rarely be seen again, if ever.
He was one of a kind.”
– Alice Cooper
Bowie and his wife of over two-decades, Iman Abdulmajid, were globally known as a philanthropic couple. They supported charities such as Keep a Child Alive, Every Mother Counts, and Food Bank for New York City. Most notably, Bowie raised awareness about HIV/AIDS research and famines across Africa. He and Iman endorsed many foundations in hope of making the world a better place.
“His death was no different from his life – a work of Art.
He made ‘Blackstar’ for us, his parting gift.
I knew for a year this was the way it would be.
I wasn’t, however, prepared for it.”
– Tony Visconti
In August 2016 , Sotheby’s in London exhibited a collection of David Bowie’s work from sculptures to furniture. Bowie was a keen collector and drew inspiration from artist’s to create his music. He told the New York Times, “My God, yeah – I want to sound like that looks,” when describing the style of Auerbach.
“The only thing I buy obsessively and addictively is art”
– David Bowie
“He did go to art school. He wanted to talk very seriously about artists,
painters, themes and movements. So it was not a hobby or a whim,
it was a very serious passionate interest.” – William Boyd
In November 2016, Sotheby’s will auction many works from his collection; 267 paintings, over 120 furniture items and sculptures.

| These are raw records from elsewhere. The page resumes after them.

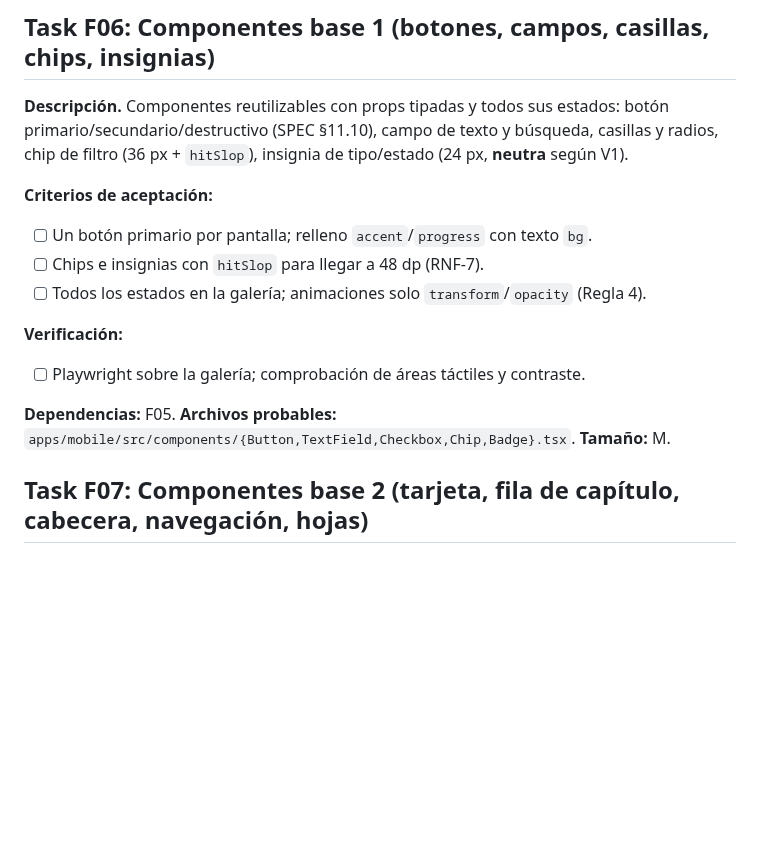
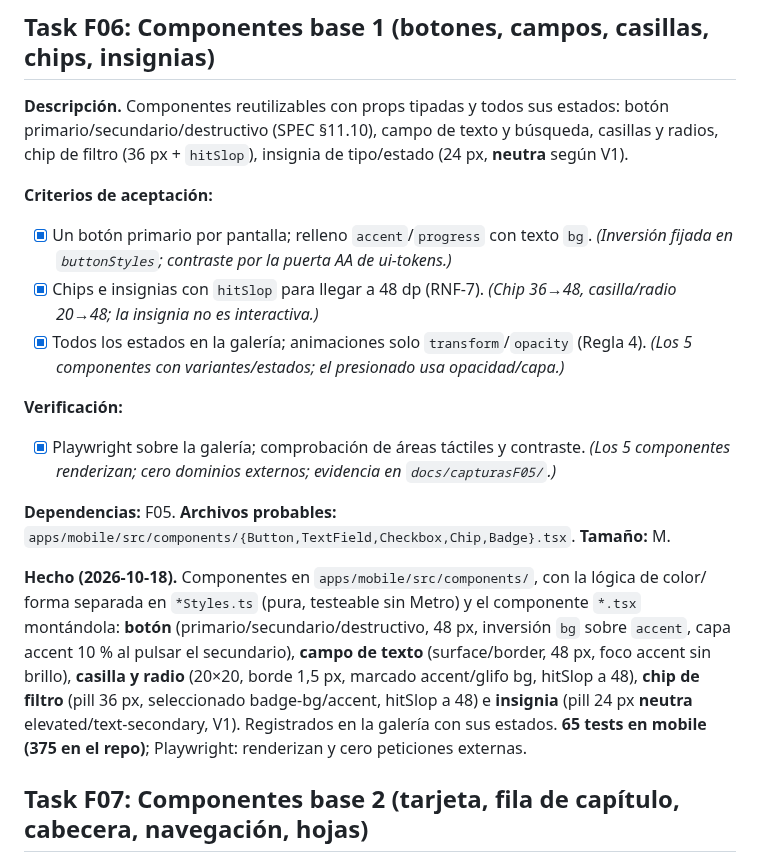
Before and after one commit to davidluciol/RyuuNest, a Markdown page: tasks/todo.md, the part around the change. Rendered like a GitHub page; blank space fills up the shorter version.

```diff
--- a/tasks/todo.md
+++ b/tasks/todo.md
@@ -1175,17 +1175,26 @@ chip de filtro (36 px + `hitSlop`), insignia de tipo/estado (24 px, **neutra** s
 
 **Criterios de aceptación:**
 
-- [ ] Un botón primario por pantalla; relleno `accent`/`progress` con texto `bg`.
-- [ ] Chips e insignias con `hitSlop` para llegar a 48 dp (RNF-7).
-- [ ] Todos los estados en la galería; animaciones solo `transform`/`opacity` (Regla 4).
-
-**Verificación:**
-
-- [ ] Playwright sobre la galería; comprobación de áreas táctiles y contraste.
+- [x] Un botón primario por pantalla; relleno `accent`/`progress` con texto `bg`. *(Inversión fijada en `buttonStyles`; contraste por la puerta AA de ui-tokens.)*
+- [x] Chips e insignias con `hitSlop` para llegar a 48 dp (RNF-7). *(Chip 36→48, casilla/radio 20→48; la insignia no es interactiva.)*
+- [x] Todos los estados en la galería; animaciones solo `transform`/`opacity` (Regla 4). *(Los 5 componentes con variantes/estados; el presionado usa opacidad/capa.)*
+
+**Verificación:**
+
+- [x] Playwright sobre la galería; comprobación de áreas táctiles y contraste. *(Los 5 componentes renderizan; cero dominios externos; evidencia en `docs/capturasF05/`.)*
 
 **Dependencias:** F05.
 **Archivos probables:** `apps/mobile/src/components/{Button,TextField,Checkbox,Chip,Badge}.tsx`.
 **Tamaño:** M.
+
+**Hecho (2026-10-18).** Componentes en `apps/mobile/src/components/`, con la lógica de color/
+forma separada en `*Styles.ts` (pura, testeable sin Metro) y el componente `*.tsx` montándola:
+**botón** (primario/secundario/destructivo, 48 px, inversión `bg` sobre `accent`, capa accent
+10 % al pulsar el secundario), **campo de texto** (surface/border, 48 px, foco accent sin
+brillo), **casilla y radio** (20×20, borde 1,5 px, marcado accent/glifo bg, hitSlop a 48),
+**chip de filtro** (pill 36 px, seleccionado badge-bg/accent, hitSlop a 48) e **insignia**
+(pill 24 px **neutra** elevated/text-secondary, V1). Registrados en la galería con sus estados.
+**65 tests en mobile (375 en el repo)**; Playwright: renderizan y cero peticiones externas.
 
 ## Task F07: Componentes base 2 (tarjeta, fila de capítulo, cabecera, navegación, hojas)
 
```
Also changed, not shown: MEMORY.md (+9 -3 lines), tasks/plan.md (+1 -1 lines).
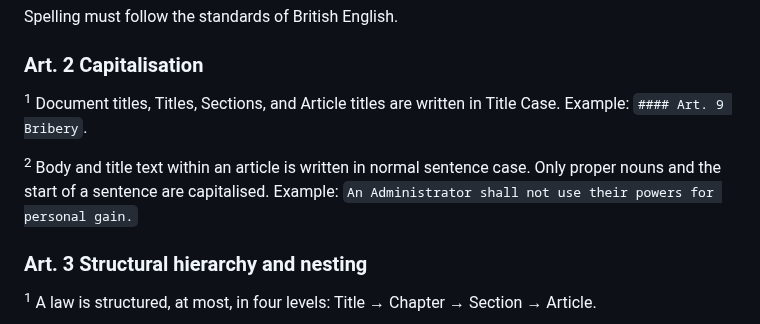
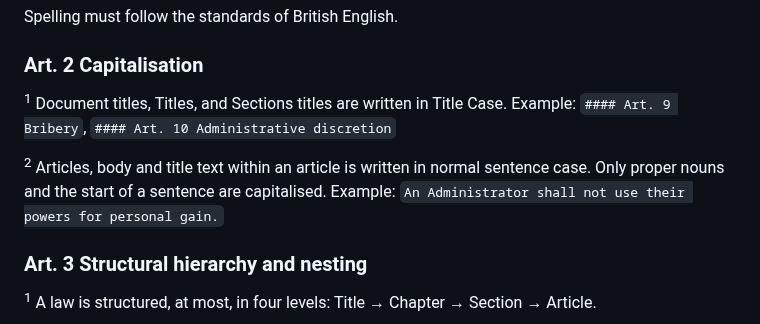
Before and after one commit to Nirleka-Studio/discord-lex, a Markdown page: manuals/markdown/style-guide.md, the part around the change. Rendered like a GitHub page.

Commit message:
docs: fix rules for capitalisation

```diff
--- a/manuals/markdown/style-guide.md
+++ b/manuals/markdown/style-guide.md
@@ -8,9 +8,9 @@ manual_name: "Style Guide for Writing Nirleka Studios SR Laws"
 Spelling must follow the standards of British English.
 
 ### Art. 2 Capitalisation
-<sup>1</sup> Document titles, Titles, Sections, and Article titles are written in Title Case. Example: `#### Art. 9 Bribery`.
+<sup>1</sup> Document titles, Titles, and Sections titles are written in Title Case. Example: `#### Art. 9 Bribery`, `#### Art. 10 Administrative discretion`
 
-<sup>2</sup> Body and title text within an article is written in normal sentence case. Only proper nouns and the start of a sentence are capitalised. Example: `An Administrator shall not use their powers for personal gain.`
+<sup>2</sup> Articles, body and title text within an article is written in normal sentence case. Only proper nouns and the start of a sentence are capitalised. Example: `An Administrator shall not use their powers for personal gain.`
 
 ### Art. 3 Structural hierarchy and nesting
 <sup>1</sup> A law is structured, at most, in four levels: Title → Chapter → Section → Article.
```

Writer: Shay Bakht
Art Commentary: Nancy Sikah
Photo: Courtesy of Gavin Evans ©
Design: Diamond Arts – Creative ©